Exercise:
Search each line below for the word "Delta" and list those that contain it.

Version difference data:
+++++

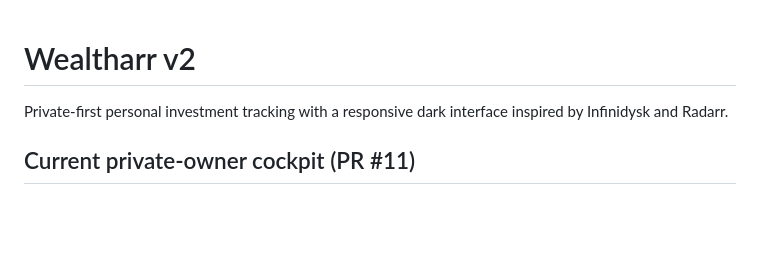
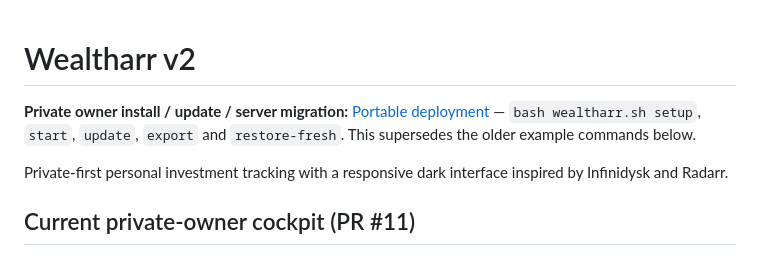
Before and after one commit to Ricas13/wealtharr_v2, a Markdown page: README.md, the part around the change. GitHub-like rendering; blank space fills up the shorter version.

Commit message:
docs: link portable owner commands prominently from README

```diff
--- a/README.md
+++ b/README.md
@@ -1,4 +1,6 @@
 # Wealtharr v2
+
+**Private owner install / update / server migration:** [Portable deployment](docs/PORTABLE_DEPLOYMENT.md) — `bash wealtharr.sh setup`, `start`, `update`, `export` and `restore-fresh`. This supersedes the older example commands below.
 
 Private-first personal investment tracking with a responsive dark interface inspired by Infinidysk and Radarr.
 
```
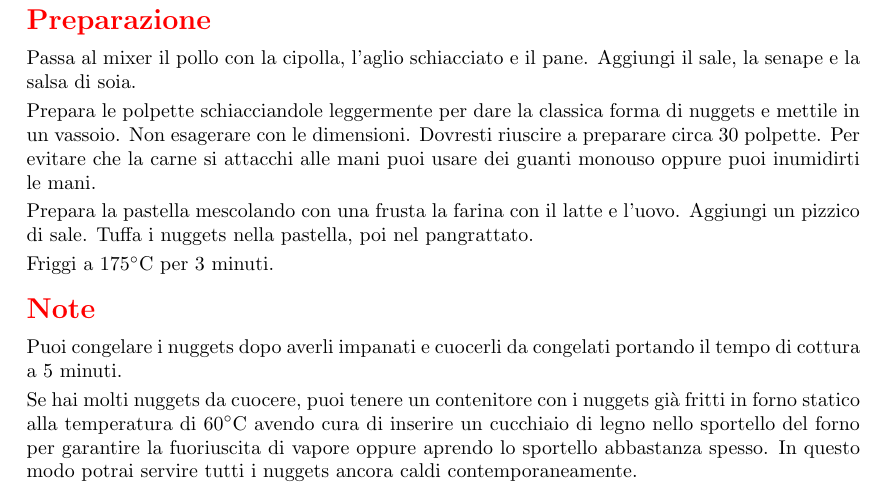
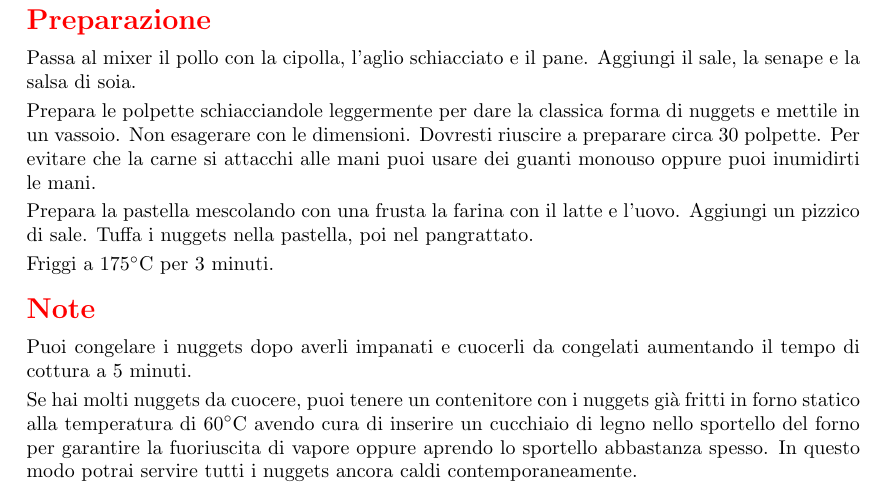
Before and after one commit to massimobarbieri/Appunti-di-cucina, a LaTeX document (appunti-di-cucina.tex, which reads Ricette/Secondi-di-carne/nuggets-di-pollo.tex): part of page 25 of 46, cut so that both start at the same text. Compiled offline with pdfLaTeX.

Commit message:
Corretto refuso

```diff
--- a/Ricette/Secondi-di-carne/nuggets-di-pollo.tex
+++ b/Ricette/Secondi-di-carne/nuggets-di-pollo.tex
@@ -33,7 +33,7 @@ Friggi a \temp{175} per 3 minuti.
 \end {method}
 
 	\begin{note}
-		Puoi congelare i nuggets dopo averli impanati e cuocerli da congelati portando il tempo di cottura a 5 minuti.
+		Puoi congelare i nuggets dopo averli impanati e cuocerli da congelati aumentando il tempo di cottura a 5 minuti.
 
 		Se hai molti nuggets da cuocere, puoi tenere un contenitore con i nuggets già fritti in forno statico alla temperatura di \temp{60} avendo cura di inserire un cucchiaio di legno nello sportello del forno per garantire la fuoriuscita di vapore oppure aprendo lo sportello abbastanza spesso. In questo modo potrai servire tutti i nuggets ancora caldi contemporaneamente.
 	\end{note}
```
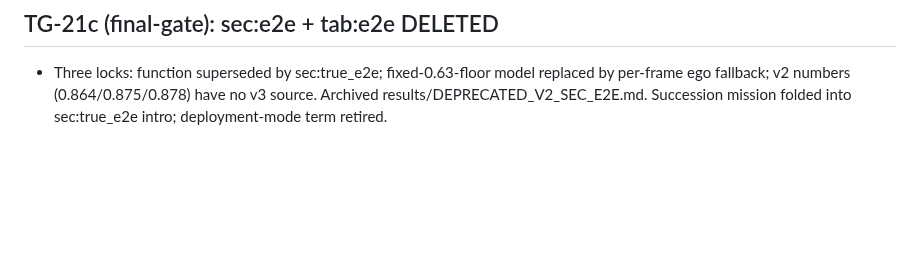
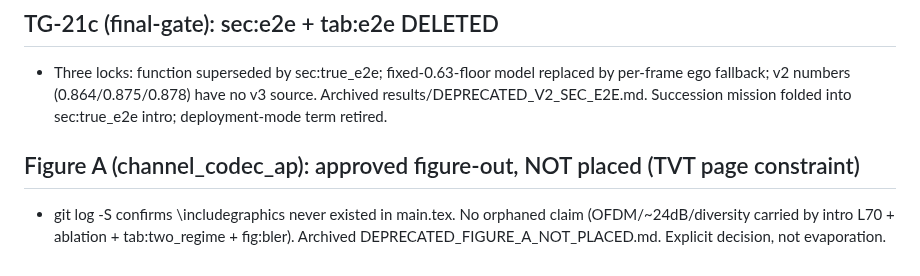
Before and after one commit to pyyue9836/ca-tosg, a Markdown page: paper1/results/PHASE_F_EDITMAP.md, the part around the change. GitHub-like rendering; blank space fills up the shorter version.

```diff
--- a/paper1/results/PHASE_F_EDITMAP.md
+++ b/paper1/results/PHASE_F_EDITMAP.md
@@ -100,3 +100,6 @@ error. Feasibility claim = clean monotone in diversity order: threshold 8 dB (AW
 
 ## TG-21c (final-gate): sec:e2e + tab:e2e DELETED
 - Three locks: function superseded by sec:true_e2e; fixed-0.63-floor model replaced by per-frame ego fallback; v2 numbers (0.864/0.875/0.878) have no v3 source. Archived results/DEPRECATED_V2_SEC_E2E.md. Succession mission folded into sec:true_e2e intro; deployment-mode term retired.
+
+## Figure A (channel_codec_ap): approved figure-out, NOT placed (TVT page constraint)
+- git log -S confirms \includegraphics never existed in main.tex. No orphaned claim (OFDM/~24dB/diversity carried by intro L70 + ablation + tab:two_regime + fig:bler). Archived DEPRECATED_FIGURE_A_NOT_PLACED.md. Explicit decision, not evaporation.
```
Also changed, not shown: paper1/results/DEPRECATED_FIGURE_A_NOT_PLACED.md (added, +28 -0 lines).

+++++

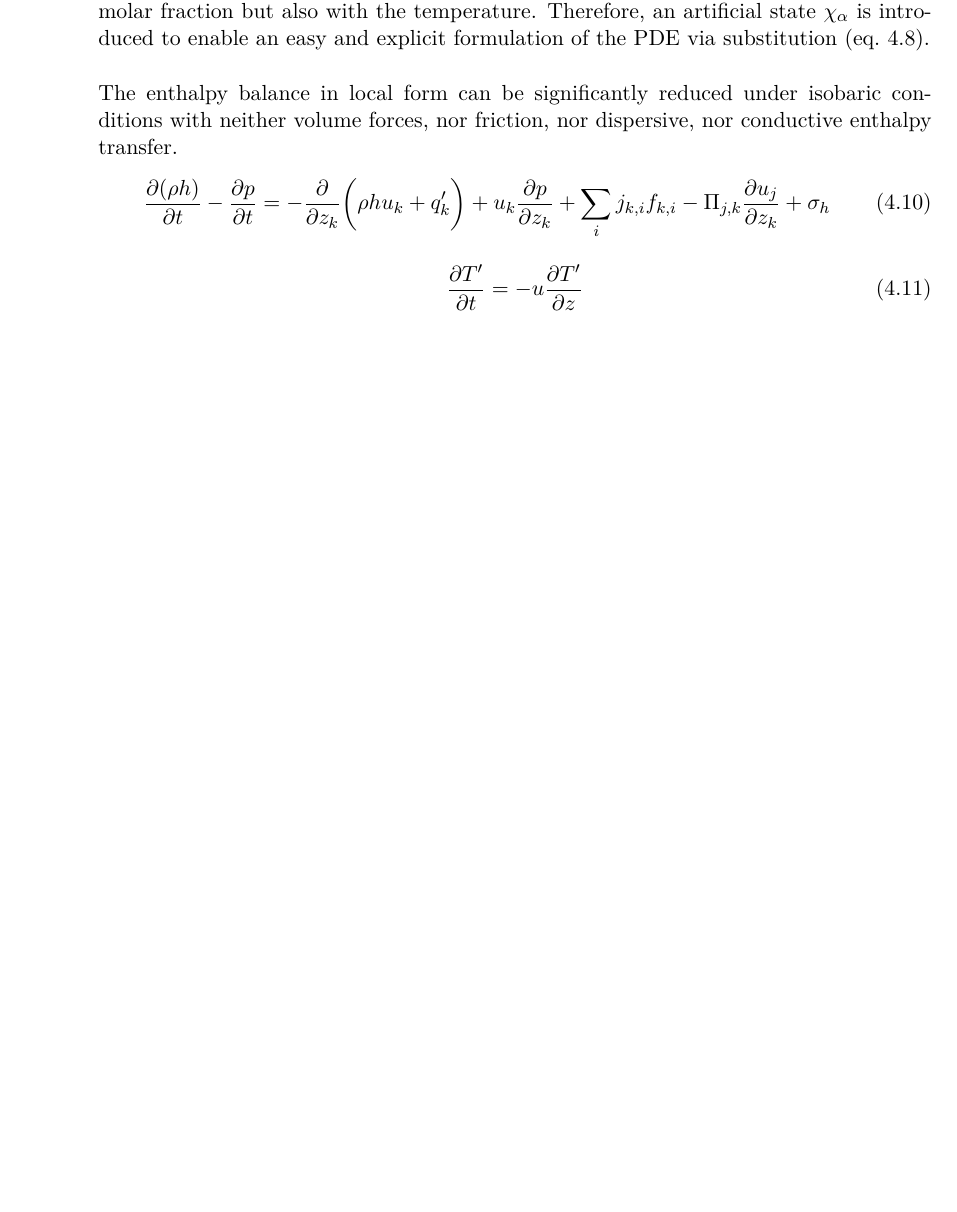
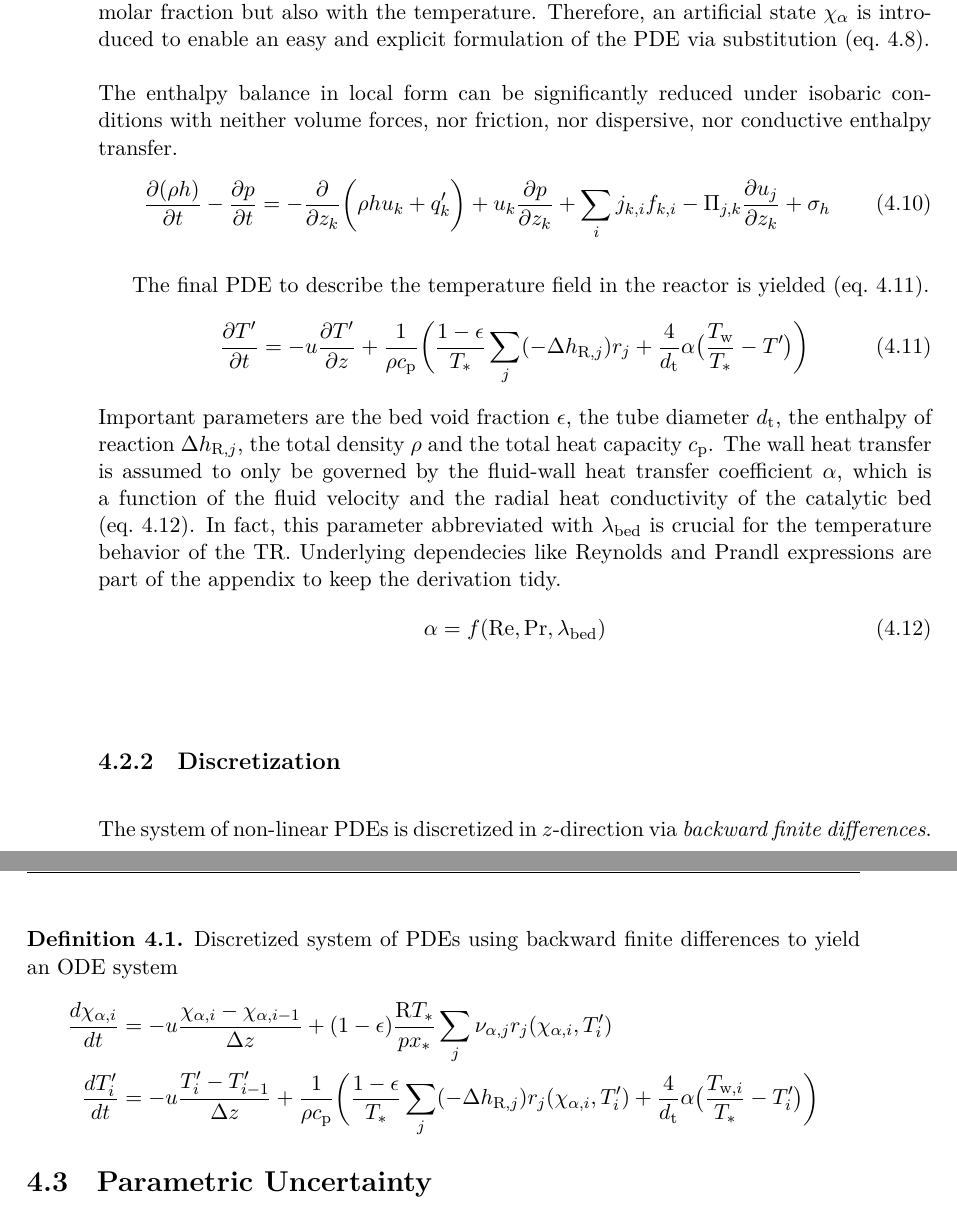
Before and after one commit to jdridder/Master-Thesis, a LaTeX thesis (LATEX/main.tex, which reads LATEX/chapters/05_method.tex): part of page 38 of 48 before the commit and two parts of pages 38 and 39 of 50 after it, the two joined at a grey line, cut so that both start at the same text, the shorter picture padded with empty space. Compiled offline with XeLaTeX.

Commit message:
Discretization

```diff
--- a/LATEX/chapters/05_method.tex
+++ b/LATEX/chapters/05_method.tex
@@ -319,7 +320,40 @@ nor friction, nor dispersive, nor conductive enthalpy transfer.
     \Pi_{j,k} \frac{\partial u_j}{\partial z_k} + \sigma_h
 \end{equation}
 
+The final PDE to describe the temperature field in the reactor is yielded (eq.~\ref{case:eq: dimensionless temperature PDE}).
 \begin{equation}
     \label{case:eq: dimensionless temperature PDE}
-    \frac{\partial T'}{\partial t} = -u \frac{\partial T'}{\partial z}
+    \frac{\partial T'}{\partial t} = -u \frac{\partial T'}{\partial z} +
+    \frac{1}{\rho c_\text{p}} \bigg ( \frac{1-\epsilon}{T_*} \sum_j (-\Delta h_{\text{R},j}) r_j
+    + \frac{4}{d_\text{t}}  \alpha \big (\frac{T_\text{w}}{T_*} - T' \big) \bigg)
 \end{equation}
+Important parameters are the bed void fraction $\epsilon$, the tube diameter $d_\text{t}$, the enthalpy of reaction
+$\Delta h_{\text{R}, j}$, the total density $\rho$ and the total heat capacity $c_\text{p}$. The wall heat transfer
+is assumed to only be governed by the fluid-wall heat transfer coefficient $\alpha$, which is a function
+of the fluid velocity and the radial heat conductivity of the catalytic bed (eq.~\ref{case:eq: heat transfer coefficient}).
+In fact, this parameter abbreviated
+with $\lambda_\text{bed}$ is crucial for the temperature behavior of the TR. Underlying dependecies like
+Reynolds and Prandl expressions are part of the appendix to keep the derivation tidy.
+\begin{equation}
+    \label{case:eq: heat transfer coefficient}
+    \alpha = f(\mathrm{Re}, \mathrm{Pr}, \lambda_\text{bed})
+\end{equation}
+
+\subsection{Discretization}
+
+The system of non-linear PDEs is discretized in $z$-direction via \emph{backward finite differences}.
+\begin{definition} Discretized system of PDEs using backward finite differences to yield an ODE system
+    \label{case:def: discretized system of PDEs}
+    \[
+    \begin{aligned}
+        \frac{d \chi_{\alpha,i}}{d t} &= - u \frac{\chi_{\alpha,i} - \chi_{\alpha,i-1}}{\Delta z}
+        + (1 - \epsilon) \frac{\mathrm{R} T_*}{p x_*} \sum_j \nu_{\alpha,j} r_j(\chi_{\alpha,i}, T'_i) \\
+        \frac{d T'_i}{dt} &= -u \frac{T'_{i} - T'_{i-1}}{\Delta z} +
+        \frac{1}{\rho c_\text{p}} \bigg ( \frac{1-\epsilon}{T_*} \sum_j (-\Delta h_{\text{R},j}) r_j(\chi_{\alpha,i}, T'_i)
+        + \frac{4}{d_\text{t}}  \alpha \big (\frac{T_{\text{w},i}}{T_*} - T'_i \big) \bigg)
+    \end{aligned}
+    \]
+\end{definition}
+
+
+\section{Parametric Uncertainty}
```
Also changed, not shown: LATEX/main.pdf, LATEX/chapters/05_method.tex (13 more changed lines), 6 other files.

+++++

Answer space:
+    \frac{1}{\rho c_\text{p}} \bigg ( \frac{1-\epsilon}{T_*} \sum_j (-\Delta h_{\text{R},j}) r_j
+$\Delta h_{\text{R}, j}$, the total density $\rho$ and the total heat capacity $c_\text{p}$. The wall heat transfer
+        \frac{d \chi_{\alpha,i}}{d t} &= - u \frac{\chi_{\alpha,i} - \chi_{\alpha,i-1}}{\Delta z}
+        \frac{d T'_i}{dt} &= -u \frac{T'_{i} - T'_{i-1}}{\Delta z} +
+        \frac{1}{\rho c_\text{p}} \bigg ( \frac{1-\epsilon}{T_*} \sum_j (-\Delta h_{\text{R},j}) r_j(\chi_{\alpha,i}, T'_i)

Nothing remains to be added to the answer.